** Provided data follows **

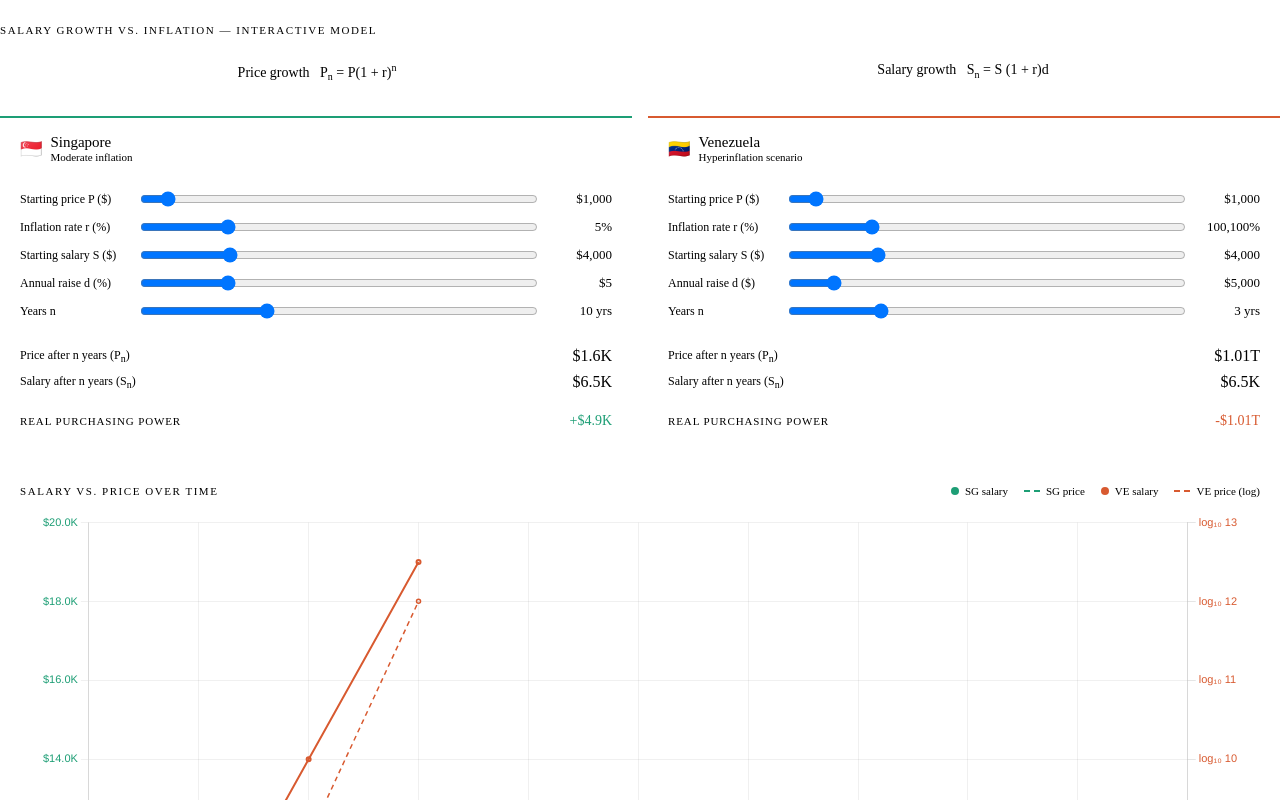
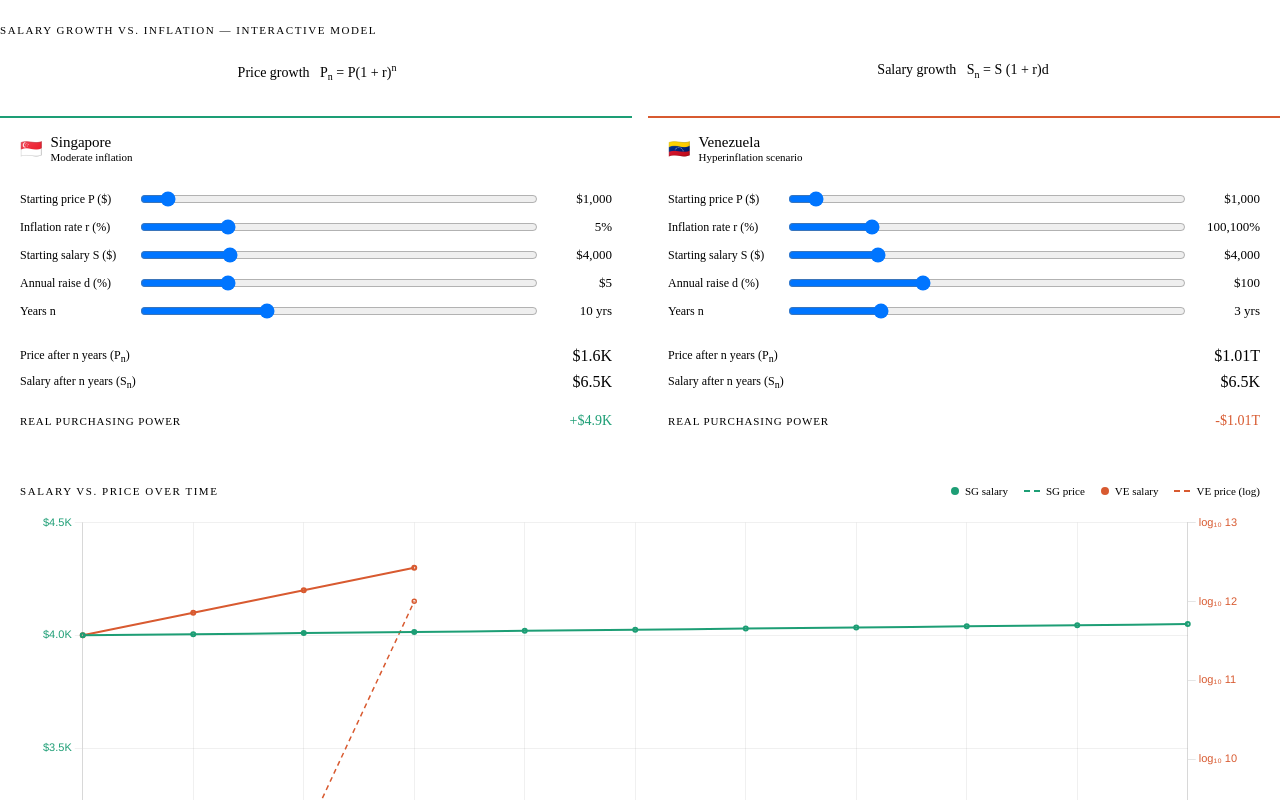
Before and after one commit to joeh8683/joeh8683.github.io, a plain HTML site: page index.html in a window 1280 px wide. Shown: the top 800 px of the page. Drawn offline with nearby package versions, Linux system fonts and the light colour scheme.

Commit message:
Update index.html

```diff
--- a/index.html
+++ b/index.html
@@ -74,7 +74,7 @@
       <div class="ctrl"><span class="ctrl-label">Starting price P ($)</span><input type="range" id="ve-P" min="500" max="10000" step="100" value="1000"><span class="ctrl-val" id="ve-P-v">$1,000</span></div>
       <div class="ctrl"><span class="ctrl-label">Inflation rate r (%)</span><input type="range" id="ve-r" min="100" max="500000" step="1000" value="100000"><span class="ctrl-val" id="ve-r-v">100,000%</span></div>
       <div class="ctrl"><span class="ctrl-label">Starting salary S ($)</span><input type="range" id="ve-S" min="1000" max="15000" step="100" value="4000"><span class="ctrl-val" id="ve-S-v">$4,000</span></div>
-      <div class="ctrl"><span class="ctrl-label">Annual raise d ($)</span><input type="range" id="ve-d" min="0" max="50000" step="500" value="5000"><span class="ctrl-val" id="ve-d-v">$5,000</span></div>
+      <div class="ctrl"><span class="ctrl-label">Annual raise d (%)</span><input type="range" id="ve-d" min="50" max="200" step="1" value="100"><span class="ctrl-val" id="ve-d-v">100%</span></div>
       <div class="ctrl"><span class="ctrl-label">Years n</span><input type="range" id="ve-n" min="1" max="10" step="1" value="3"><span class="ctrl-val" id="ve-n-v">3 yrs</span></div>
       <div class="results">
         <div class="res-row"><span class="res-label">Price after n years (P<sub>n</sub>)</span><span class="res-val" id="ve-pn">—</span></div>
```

** End of Provided data **

What needs to be done -> Count how many lines above include the word "raise" and answer with that figure only.

Answer space -> 2